Zanu PF seals win in senate poll / US$10 million paid off to IMF
President Robert Mugabe's ruling party has sealed its victory in polls for the new Senate, winning at least 21 out of 31 seats in elections marked by voter apathy and a split opposition. The Zanu PF party was guaranteed a further 35 of the 66 seats on the new Senate thanks to an opposition boycott in many constituencies and electoral laws that reserve seats for Mugabe loyalists such as tribal chiefs. Official figures from the Zimbabwe Electoral Commission have shown Zanu PF winning 21 seats out of the 27 counted so far. The election was characterized by voter apathy, with observers saying turn-out could end up at about 15 percent of the 3.2 million registered voters in Zimbabwe.
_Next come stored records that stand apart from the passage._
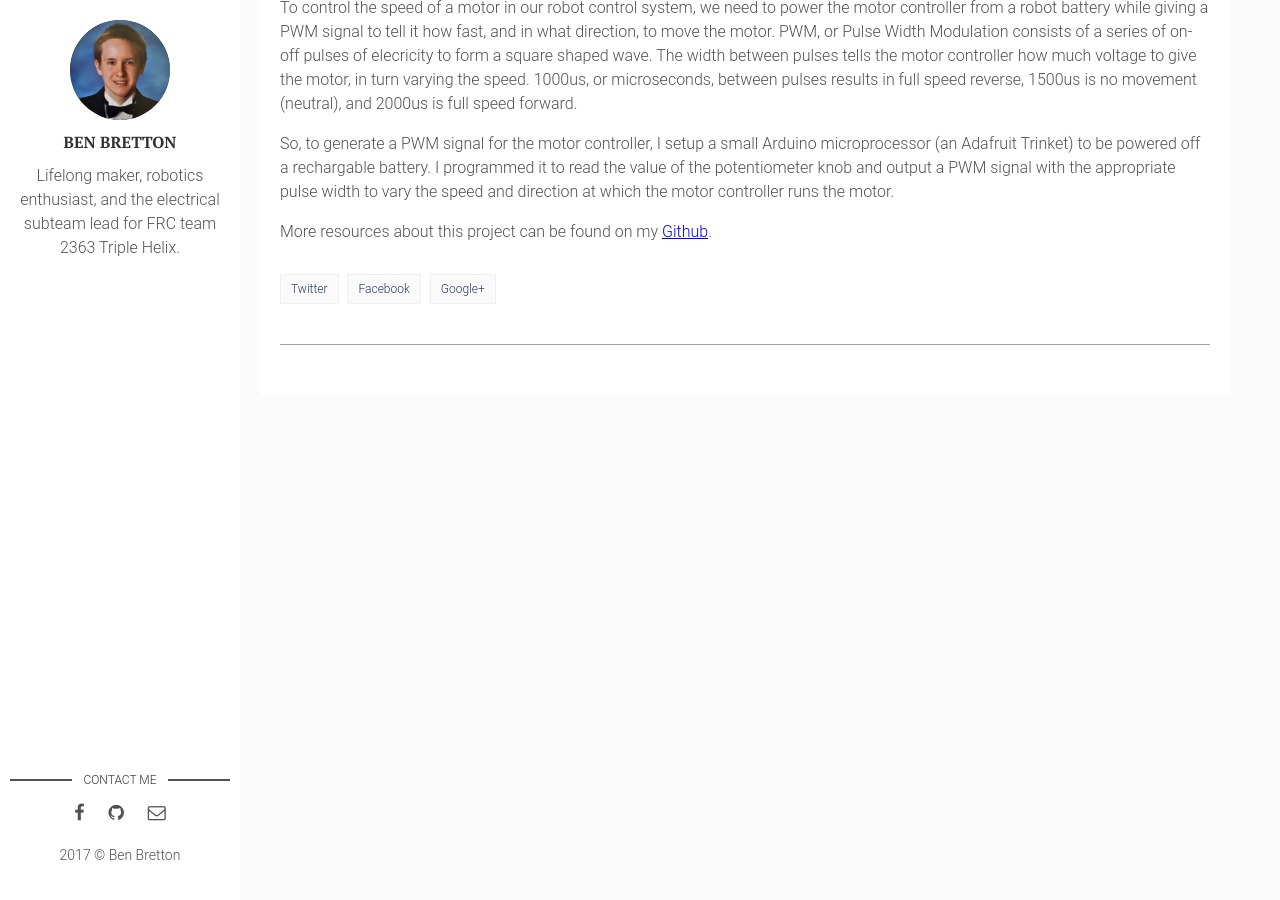
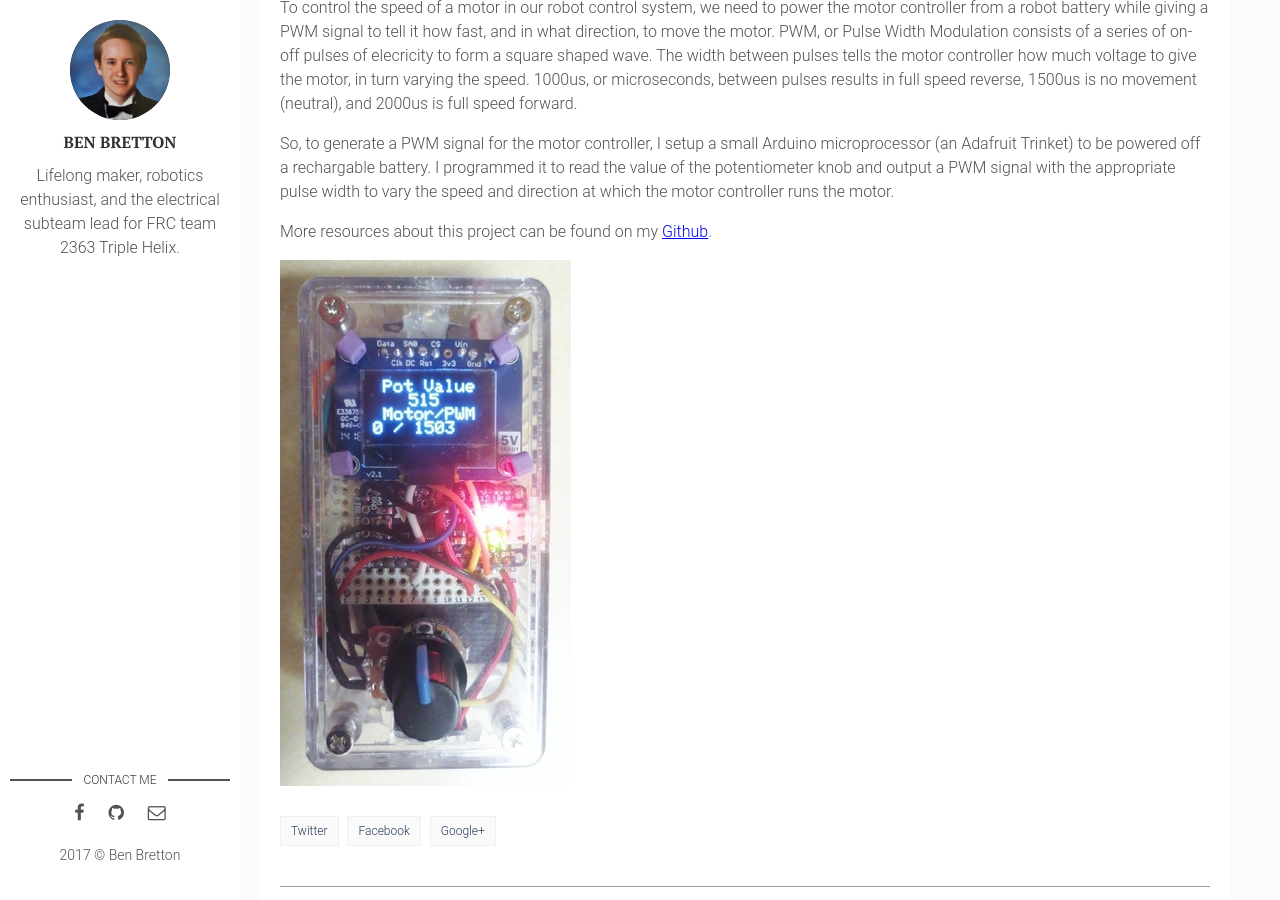
Before and after one commit to wbenb/wbenb.github.io, a Jekyll site: the page built from _posts/2016-08-08-pwm-tester.markdown, in a window 1280 px wide and 900 px high, scrolled down 1139 px. Built offline with Jekyll 4.4.1, drawn with Linux system fonts in a browser that asks for light colours.

Commit message:
Update 2016-08-08-pwm-tester.markdown

```diff
--- a/_posts/2016-08-08-pwm-tester.markdown
+++ b/_posts/2016-08-08-pwm-tester.markdown
@@ -26,3 +26,5 @@ To control the speed of a motor in our robot control system, we need to power th
 So, to generate a PWM signal for the motor controller, I setup a small Arduino microprocessor (an Adafruit Trinket) to be powered off a rechargable battery. I programmed it to read the value of the potentiometer knob and output a PWM signal with the appropriate pulse width to vary the speed and direction at which the motor controller runs the motor.
 
 More resources about this project can be found on my [Github](https://github.com/wbenb/PWMgen).
+
+![PWM Motor Tester](http://wbenb.github.io/assets/img/pwm_tester.jpg)
```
A renegade faction of the opposition Movement for Democratic Change (MDC), which split into two rival camps over a call to boycott the Senate elections, won at least six seats. MDC leader Morgan Tsvangirai, who had called for a vote boycott to protest at what he said was a deeply flawed electoral process, said that most voters had vindicated his position by staying away from the polls. Zanu PF used its parliamentary majority this year to push through creation of the new Senate, which will have the power to approve or reject laws passed by the lower house and which critics say will entrench the President’s hold over the country.
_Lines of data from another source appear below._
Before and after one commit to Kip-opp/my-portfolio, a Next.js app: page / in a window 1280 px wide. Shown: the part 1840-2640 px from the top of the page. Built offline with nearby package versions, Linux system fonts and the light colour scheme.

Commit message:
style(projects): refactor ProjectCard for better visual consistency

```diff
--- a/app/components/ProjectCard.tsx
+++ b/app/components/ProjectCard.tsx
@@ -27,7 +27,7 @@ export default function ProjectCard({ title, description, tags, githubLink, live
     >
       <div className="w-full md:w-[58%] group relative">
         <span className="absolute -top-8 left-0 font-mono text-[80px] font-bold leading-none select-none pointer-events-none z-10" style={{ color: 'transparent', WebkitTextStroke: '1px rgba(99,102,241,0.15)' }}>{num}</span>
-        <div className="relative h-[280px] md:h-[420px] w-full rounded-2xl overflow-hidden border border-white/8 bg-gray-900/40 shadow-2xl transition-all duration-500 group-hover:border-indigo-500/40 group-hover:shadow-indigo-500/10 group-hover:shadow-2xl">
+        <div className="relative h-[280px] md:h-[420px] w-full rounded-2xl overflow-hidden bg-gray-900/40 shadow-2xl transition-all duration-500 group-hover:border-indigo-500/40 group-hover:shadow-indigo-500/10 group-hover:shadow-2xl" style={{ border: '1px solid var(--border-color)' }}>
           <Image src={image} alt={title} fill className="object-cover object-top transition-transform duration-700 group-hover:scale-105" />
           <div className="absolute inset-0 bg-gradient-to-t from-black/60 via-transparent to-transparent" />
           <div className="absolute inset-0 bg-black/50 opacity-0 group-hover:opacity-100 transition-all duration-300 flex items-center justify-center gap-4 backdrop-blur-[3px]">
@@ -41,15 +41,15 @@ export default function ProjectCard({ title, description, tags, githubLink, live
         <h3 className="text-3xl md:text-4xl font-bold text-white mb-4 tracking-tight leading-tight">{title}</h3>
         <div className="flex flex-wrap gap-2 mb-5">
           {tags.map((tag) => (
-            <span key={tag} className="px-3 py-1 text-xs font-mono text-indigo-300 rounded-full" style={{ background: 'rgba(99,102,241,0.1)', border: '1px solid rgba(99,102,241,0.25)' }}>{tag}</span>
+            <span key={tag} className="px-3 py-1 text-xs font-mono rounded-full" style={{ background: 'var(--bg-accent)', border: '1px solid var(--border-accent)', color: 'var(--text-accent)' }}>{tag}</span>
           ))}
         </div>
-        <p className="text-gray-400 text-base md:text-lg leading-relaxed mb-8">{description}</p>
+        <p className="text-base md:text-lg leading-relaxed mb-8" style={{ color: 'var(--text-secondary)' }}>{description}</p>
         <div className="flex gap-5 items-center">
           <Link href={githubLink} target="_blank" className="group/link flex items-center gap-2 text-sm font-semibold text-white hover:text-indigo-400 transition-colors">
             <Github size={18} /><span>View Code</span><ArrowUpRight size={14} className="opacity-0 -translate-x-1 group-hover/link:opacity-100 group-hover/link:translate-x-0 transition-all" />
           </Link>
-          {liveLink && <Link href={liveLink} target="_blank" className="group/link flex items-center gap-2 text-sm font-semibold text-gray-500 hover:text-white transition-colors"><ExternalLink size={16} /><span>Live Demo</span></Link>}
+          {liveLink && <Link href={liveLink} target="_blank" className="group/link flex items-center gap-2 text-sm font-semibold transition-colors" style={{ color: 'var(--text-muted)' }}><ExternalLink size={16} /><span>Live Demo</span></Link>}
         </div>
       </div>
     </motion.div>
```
In the meantime, Zimbabwe has paid off a further $10 million owed to the International Monetary Fund (IMF) and is on course to clear arrears with the global lender to avoid ejection from its ranks, the central bank governor said. The IMF executive board in September gave Zimbabwe a six-month reprieve to settle its arrears or risk being expelled. "We are making good our undertaking to the IMF to clear the GRA account by March next year," Gideon Gono, the Reserve Bank governor of Zimbabwe said. "We now have $25 million outstanding in that account and we have between December and January to make good our commitment."
Zimbabwe owes a further $125 million under the Poverty Reduction and Facility Account, which brings its total arrears to $150 million. According to Gono, the country would pay off all its debt by December 2006. As the governor emphasised, the funds came from export earnings, inflows from expatriate Zimbabweans and locals working for foreign-owned organisations who were paid in foreign currency.
(SABC News, South Africa)